Search the data for the string "biggerfont" and copy each line in which it appears.
──────── Supplied material ────────
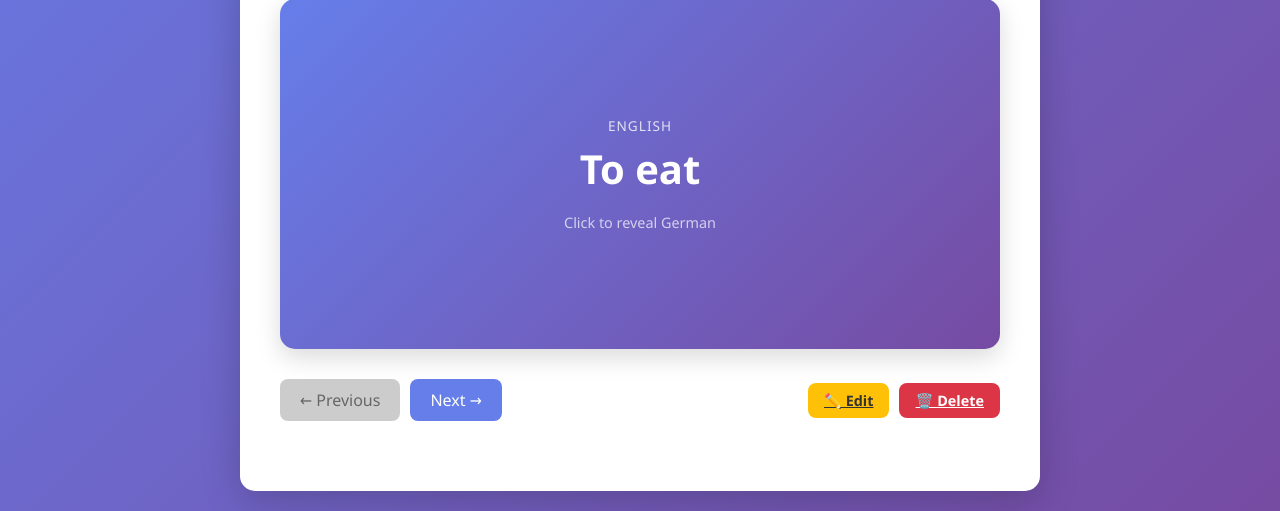
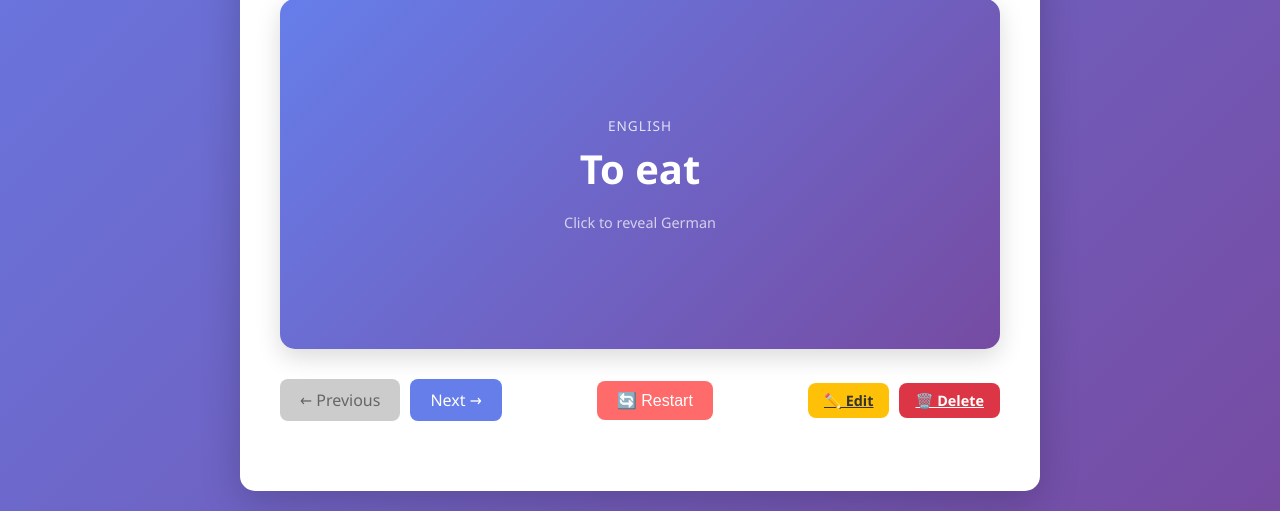
Before and after one commit to joyvaz/flashcard-app, a Flask app: page / in a window 1280 px wide. Shown: the part 448-959 px from the top of the page. Run offline with Flask 3, Linux system fonts and the light colour scheme.

Commit message:
Add restart progress feature with UI button and backend endpoint

```diff
--- /dev/null
+++ b/data/connector.json
@@ -0,0 +1,3 @@
+{
+  "flashcards": []
+}
--- a/progress/progress.json
+++ b/progress/progress.json
@@ -2,5 +2,7 @@
   "verbs": 0,
   "nouns": 0,
   "prepositions": 0,
-  "phrases": 0
+  "phrases": 0,
+  "wfragen": 0,
+  "modalverbs": 0
 }
--- a/routes.py
+++ b/routes.py
@@ -54,6 +54,21 @@ def set_progress():
         return jsonify({'status': 'success'})
     except Exception as exc:
         print(f"Error setting progress: {exc}")
+        return jsonify({'status': 'error', 'message': str(exc)}), 500
+
+
+@bp.route('/restart', methods=['POST'])
+def restart():
+    """Restart progress for a category (set to 0)."""
+    try:
+        data = request.json
+        category = data.get('category', 'verbs')
+
+        set_user_progress(category, 0)
+
+        return jsonify({'status': 'success'})
+    except Exception as exc:
+        print(f"Error restarting progress: {exc}")
         return jsonify({'status': 'error', 'message': str(exc)}), 500
 
 
--- a/templates/index.html
+++ b/templates/index.html
@@ -229,7 +229,7 @@
         gap: 10px;
     }
 
-    .nav-buttons a {
+    .nav-buttons a, .restart-btn {
         padding: 10px 20px;
         background: #667eea;
         color: white;
@@ -241,7 +241,7 @@
         font-size: 1em;
     }
 
-    .nav-buttons a:hover {
+    .nav-buttons a:hover, .restart-btn:hover {
         background: #764ba2;
         transform: translateY(-2px);
     }
@@ -258,6 +258,14 @@
     .nav-buttons .disabled:hover {
         background: #ccc;
         transform: none;
+    }
+
+    .restart-btn {
+        background: #ff6b6b;
+    }
+
+    .restart-btn:hover {
+        background: #ff5252;
     }
 
     .card-actions {
@@ -327,7 +335,8 @@
 
         .nav-buttons a,
         .nav-buttons .disabled,
-        .btn {
+        .btn,
+        .restart-btn {
             flex: 1;
             text-align: center;
         }
@@ -408,6 +417,32 @@
     function navigateToCard(index, category) {
         saveProgress(category, index);
         window.location.href = `/?index=${index}&category=${category}`;
+    }
+
+    function restartProgress(category) {
+        if (confirm('Are you sure you want to restart this category? Your progress will be set to card 1.')) {
+            fetch('/restart', {
+                method: 'POST',
+                headers: {
+                    'Content-Type': 'application/json',
+                },
+                body: JSON.stringify({
+                    category: category
+                })
+            })
+            .then(response => response.json())
+            .then(data => {
+                if (data.status === 'success') {
+                    window.location.href = `/?category=${category}`;
+                } else {
+                    alert('Error restarting progress. Please try again.');
+                }
+            })
+            .catch(err => {
+                console.error('Error restarting progress:', err);
+                alert('Error restarting progress. Please try again.');
+            });
+        }
     }
 
     document.addEventListener('DOMContentLoaded', function() {
@@ -493,6 +528,8 @@
                     {% endif %}
                 </div>
 
+                <button class="restart-btn" onclick="restartProgress('{{ category }}')">🔄 Restart</button>
+
                 <div class="card-actions">
                     <a href="/edit/{{ card.id }}?category={{ category }}" class="btn btn-warning">✏️ Edit</a>
                     <a href="/delete/{{ card.id }}?category={{ category }}" class="btn btn-danger" onclick="return confirm('Are you sure you want to delete this card?');">🗑️ Delete</a>
```
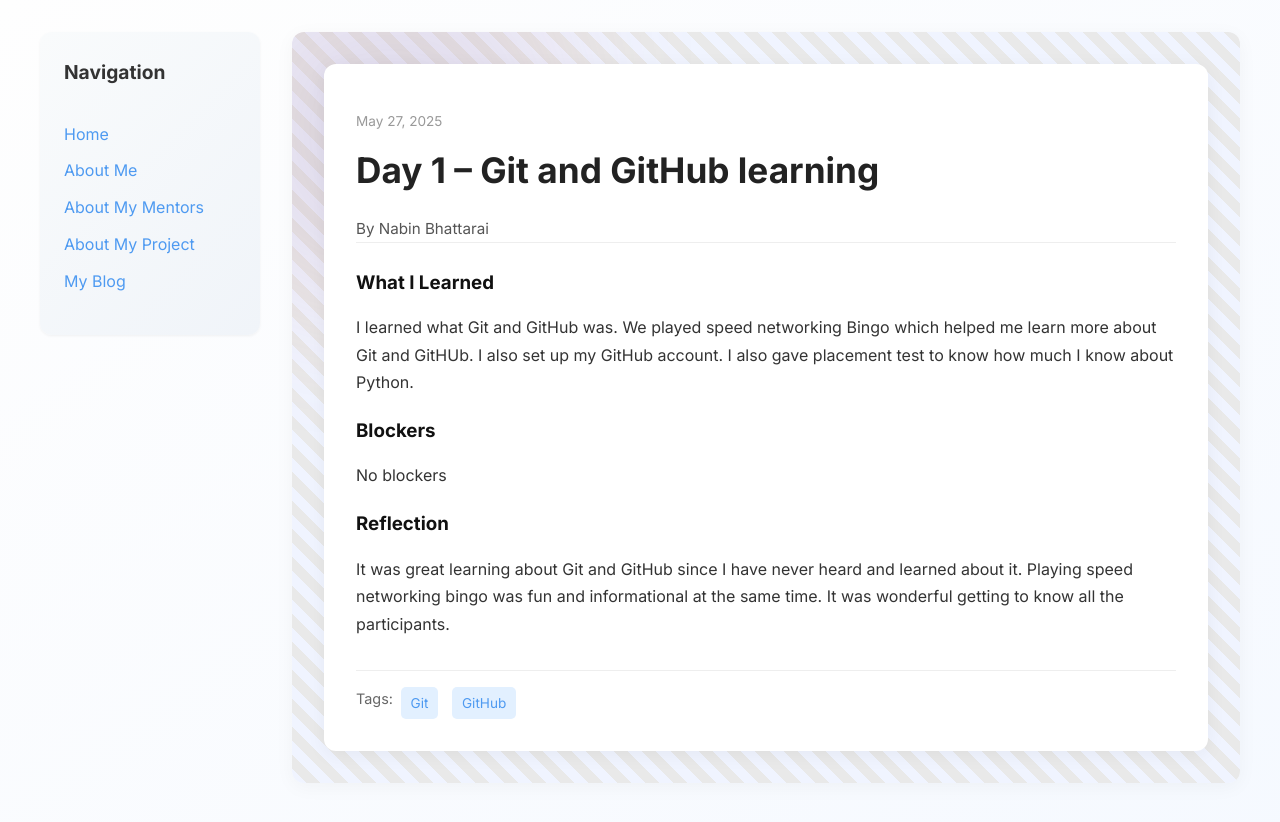
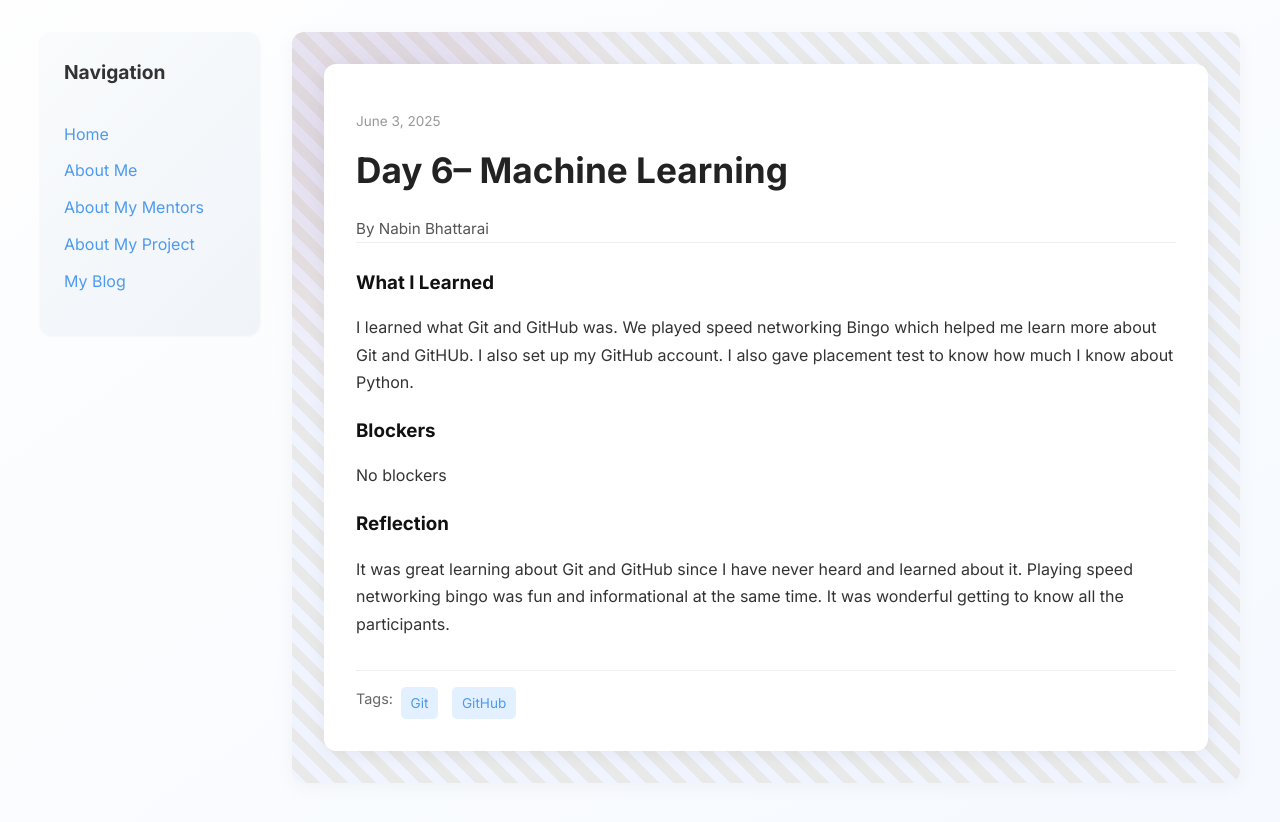
Before and after one commit to bhattarainabin2055/bhattarainabin2055.github.io, a Jekyll site: the page built from _posts/2025-06-03-day-6.md, in a window 1280 px wide. Shown: the top 822 px of the page. Built offline with Jekyll 4.4.1, drawn with Linux system fonts in a browser that asks for light colours.

Commit message:
Update 2025-06-03-day-6.md

```diff
--- a/_posts/2025-06-03-day-6.md
+++ b/_posts/2025-06-03-day-6.md
@@ -1,9 +1,9 @@
 ---
 layout: post
-title: "Day 1 – Git and GitHub learning"
-date: 2025-05-27
+title: "Day 6– Machine Learning"
+date: 2025-06-03
 author: Nabin Bhattarai
-permalink: /day1.html
+permalink: /day6.html
 tags: ["Git", "GitHub"]
 
 what_i_learned: |
```
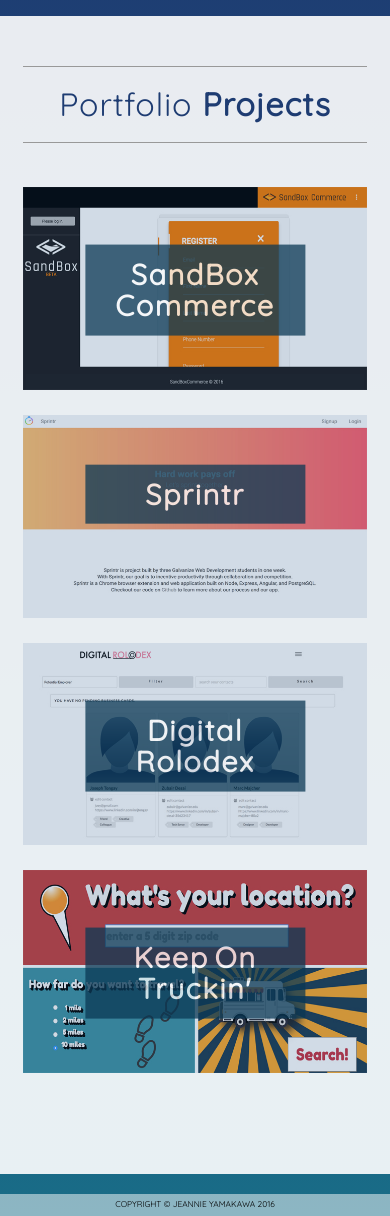
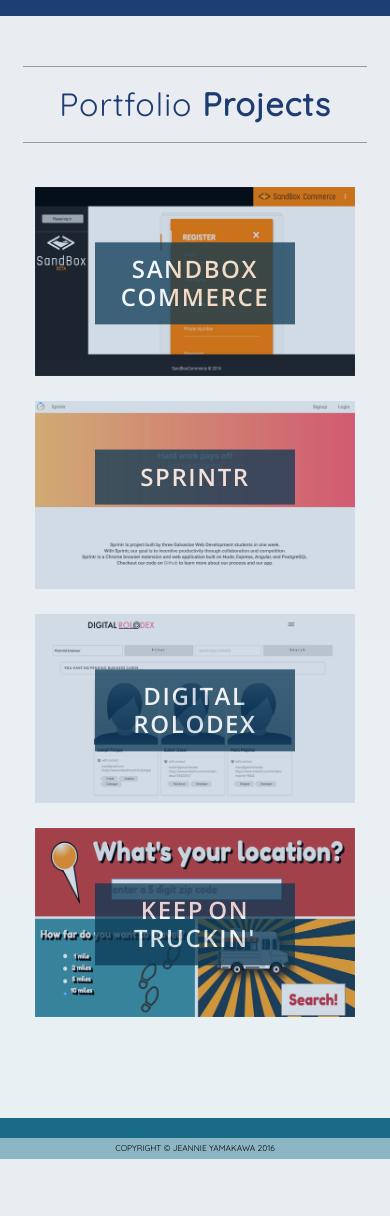
Before and after one commit to JeannieYamakawa/personalSite, a PHP site: page /portfolio.html in a window 390 px wide. Shown: the part 56-1272 px from the top of the page. After the commit the page ends 1215 px from the top, so only its background shows below. Run offline with PHP 8.4, Linux system fonts and the light colour scheme; style sheets or scripts are compiled from the project's sources; grey boxes are pictures that could not be loaded.

Commit message:
fix width of grid portfolio

```diff
--- a/css/jeansey.css
+++ b/css/jeansey.css
@@ -267,7 +267,7 @@
     opacity: 0.75;
 }
 .grid figure h2 span {
-    font-weight: 800;
+    font-weight: 570;
 }
 .grid figure h2, .grid figure p {
     margin: 0;
@@ -470,7 +470,8 @@
     font-size: 60px;
 }
 .biggerfont {
-    font-size: 120%
+    /*font-size: 120%;*/
+    font-family: "Open Sans", "Helvetica Neue", Helvetica, Arial, sans-serif;
 }
 .foot {
     font-size: 60%;
--- a/css/jeansey.scss
+++ b/css/jeansey.scss
@@ -391,7 +391,7 @@
 }
 
 .grid figure h2 span {
-	font-weight: 800;
+	font-weight: 570;
 }
 
 .grid figure h2,
@@ -461,7 +461,7 @@
 	.grid figure {
 		display: inline-block;
 		float: none;
-		margin: 10px auto;
-		width: 100%;
+		margin: 10px;
+		width: 90%;
 	}
 }
--- a/portfolio.html
+++ b/portfolio.html
@@ -80,7 +80,7 @@
                             <figure class="effect-duke">
                                 <img src="img/SandBox.jpg" alt="screenshot" />
                                 <figcaption>
-                                    <h2><span class='text-capitalize biggerfont'>SandBox Commerce</span></h2>
+                                    <h2><span class='biggerfont'>SandBox Commerce</span></h2>
                                     <p class='white floated_div'>I created this feature on SandBox Commerce's site for the company to be able to manage client referrals.</p>
                                     <a href="http://www.sandboxcommerce.com" target="_blank">View more</a>
                                 </figcaption>
@@ -89,7 +89,7 @@
                             <figure class="effect-duke">
                                 <img src="img/Sprintr.jpg" alt="screenshot" />
                                 <figcaption>
-                                    <h2><span class='text-capitalize biggerfont'>Sprintr</span></h2>
+                                    <h2><span class='biggerfont'>Sprintr</span></h2>
                                     <p class='white floated_div'>I created this Google Chrome browser extension and web app along with two team members.</p>
                                     <a href="https://github.com/timothyrchew/sprintr/blob/master/README.md" target="_blank">View more</a>
                                 </figcaption>
@@ -97,7 +97,7 @@
                             <figure class="effect-duke">
                                 <img src="img/Rolodex.jpg" alt="screenshot" />
                                 <figcaption>
-                                    <h2><span class='text-capitalize biggerfont'>Digital Rolodex</span></h2>
+                                    <h2><span class='biggerfont'>Digital Rolodex</span></h2>
                                     <p class='white floated_div'>I headed a team to develop this mobile app + site that instantly generates contact lists by photographing business cards.</p>
                                     <a href="https://github.com/midastouchprd/digital-rolodex" target="_blank">View more</a>
                                 </figcaption>
@@ -106,7 +106,7 @@
                             <figure class="effect-duke">
                                 <img src="img/Truckin.jpg" alt="screenshot" />
                                 <figcaption>
-                                    <h2><span class='text-capitalize biggerfont'>Keep On Truckin'</span></h2>
+                                    <h2><span class='biggerfont'>Keep On Truckin'</span></h2>
                                     <p class='white floated_div'>This was my very first school project. I scraped the web to create my own functional API of food truck data.</p>
                                     <a href="https://github.com/JeannieYamakawa/Q1project" target="_blank">View more</a>
                                 </figcaption>
```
────────
▶ Written reply:
 .biggerfont {
-                                    <h2><span class='text-capitalize biggerfont'>SandBox Commerce</span></h2>
+                                    <h2><span class='biggerfont'>SandBox Commerce</span></h2>
-                                    <h2><span class='text-capitalize biggerfont'>Sprintr</span></h2>
+                                    <h2><span class='biggerfont'>Sprintr</span></h2>
-                                    <h2><span class='text-capitalize biggerfont'>Digital Rolodex</span></h2>
+                                    <h2><span class='biggerfont'>Digital Rolodex</span></h2>
-                                    <h2><span class='text-capitalize biggerfont'>Keep On Truckin'</span></h2>
+                                    <h2><span class='biggerfont'>Keep On Truckin'</span></h2>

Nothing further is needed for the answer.